Federal Members’ Rooms
19th June, 1947
I have been asked to draw the attention of your firm to the widespread misapprehension, which exists concerning the identity of the Australian National Ensign. Most people in Sydney seem to think that this is the flag with the red base whereas this flag, of course, is the flag of the Australian Merchant Marine. It has been thought likely that this misapprehension may exist amongst some firms like yourselves who sell flags and bunting to the public.
The design of the Australian National Ensign was agreed upon by the British and Commonwealth Governments in a series of despatches which are contained in the Commonwealth Government Gazette of 20th November, 1903 (see also Government Gazette of 19th December, 1908, page 1790). A perusal of these despatches will show the Australian National Ensign is a blue ensign with the Union Jack in the upper canton and defaced by a seven-pointed star in the lower canton and the stars of the Southern Cross in the fly. At the same time the red ensign similarly defaced was established as the merchant flag of the Commonwealth for the use of the Australian Merchant Marine, and this is confirmed by Section 406 of the Commonwealth Navigation Act which states that this red ensign as defaced is “declared to be the proper colours for all merchant ships registered in Australia”.

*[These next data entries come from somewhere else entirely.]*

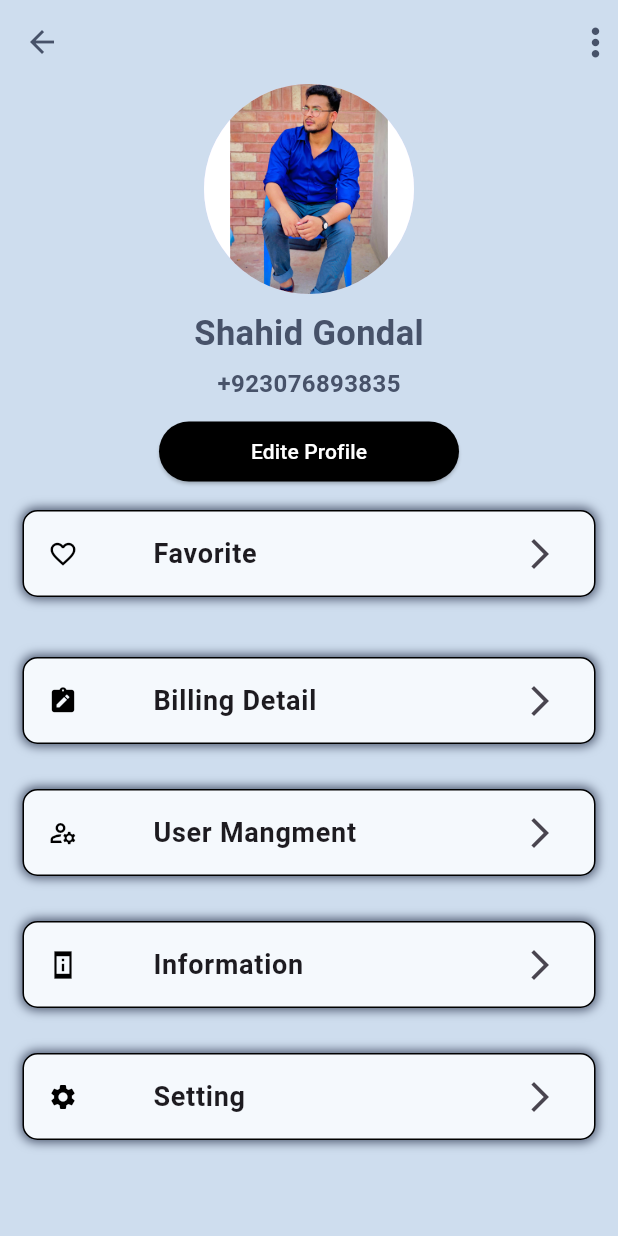
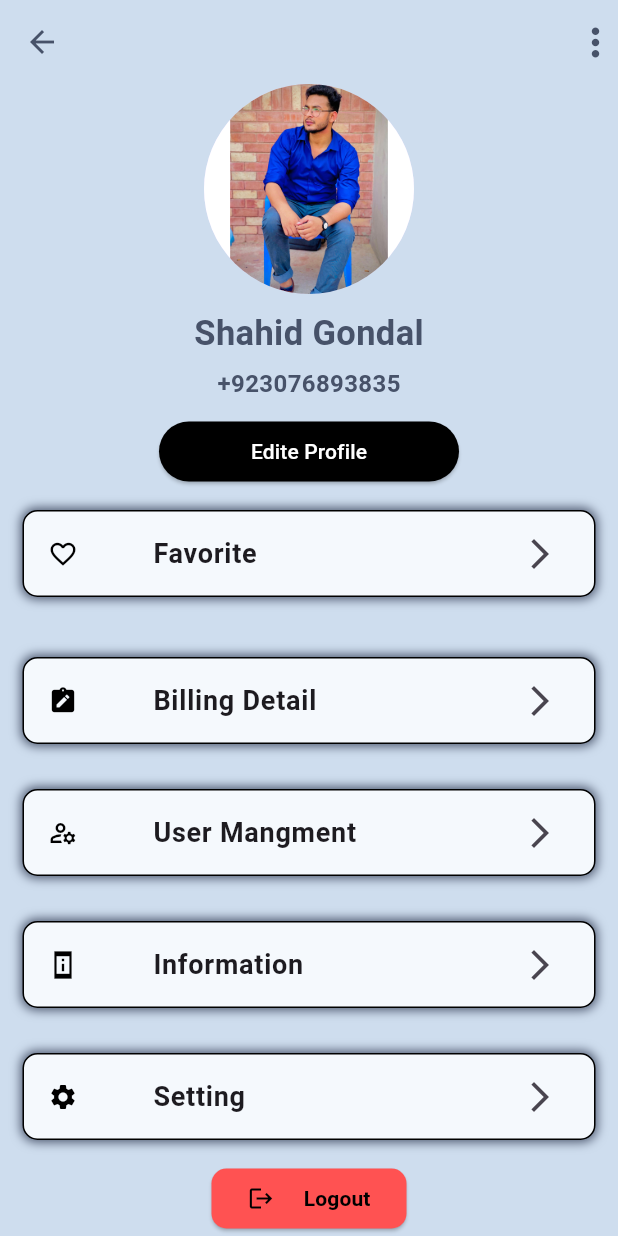
Before and after one commit to Shahid-Gondal/Nike_shoes, a Flutter app: the Profile screen opened directly, on a phone screen of 412 x 824 dp. Run offline on Flutter 3.47's test engine with Material 3 defaults, Android fonts, the phone set to English and light mode, and no system bars; our stand-ins replace flutter_rating_bar.

Commit message:
button change

```diff
--- a/lib/Pages/profile.dart
+++ b/lib/Pages/profile.dart
@@ -56,9 +56,7 @@ class Profile extends StatelessWidget {
                 width: 200,
                 child: ElevatedButton(
                   style: ButtonStyle(
-
-                    shadowColor: WidgetStatePropertyAll(Colors.black),
-
+                      shadowColor: WidgetStatePropertyAll(Colors.black),
                       backgroundColor: WidgetStatePropertyAll(Colors.black)),
                   onPressed: () {},
                   child: Text(
@@ -242,6 +240,34 @@ class Profile extends StatelessWidget {
                   trailing: Icon(Icons.arrow_forward_ios_sharp),
                 ),
               ),
+              ElevatedButton(
+                style: ButtonStyle(
+                  shape: WidgetStatePropertyAll(
+                    RoundedRectangleBorder(
+                      borderRadius: BorderRadius.circular(10),
+                    ),
+                  ),
+                  fixedSize: WidgetStatePropertyAll(
+                    Size(130, 20),
+                  ),
+                  backgroundColor: WidgetStatePropertyAll(Colors.redAccent),
+                ),
+                onPressed: () {},
+                child: Row(
+                  mainAxisAlignment: MainAxisAlignment.spaceBetween,
+                  children: [
+                    Icon(
+                      Icons.logout,
+                      color: Colors.black,
+                    ),
+                    Text(
+                      "Logout",
+                      style: TextStyle(
+                          color: Colors.black, fontWeight: FontWeight.bold),
+                    )
+                  ],
+                ),
+              ),
             ],
           ),
         ),
--- a/lib/main.dart
+++ b/lib/main.dart
@@ -16,7 +16,7 @@ class MyApp extends StatelessWidget {
       theme: ThemeData(
         scaffoldBackgroundColor: const Color(0xFFCEDDEE)
       ),
-      home: const Profile(),
+      home: const Loginpage(),
     );
   }
 }
```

I have drawn the attention of the Prime Minister to this matter and have spoken about it in the House. As a result the Prime Minister issued a press statement sometime ago in which he requested that the Commonwealth Blue Ensign should be flown on shore on public buildings by schools and by the public generally. Unfortunately this particular statement was not published in the newspapers at the time so that the public have not had the benefit of it. It is because of this that I take the opportunity of drawing the matter to your attention and I should be grateful if you would assist in guiding the public in this matter by supplying them with the Blue Ensign when they come to purchase the Australian National Flag. The Red Flag is, of course, still appropriate for purchase by any others wanting to fly the correct Australian flag afloat.
Howard Beale MP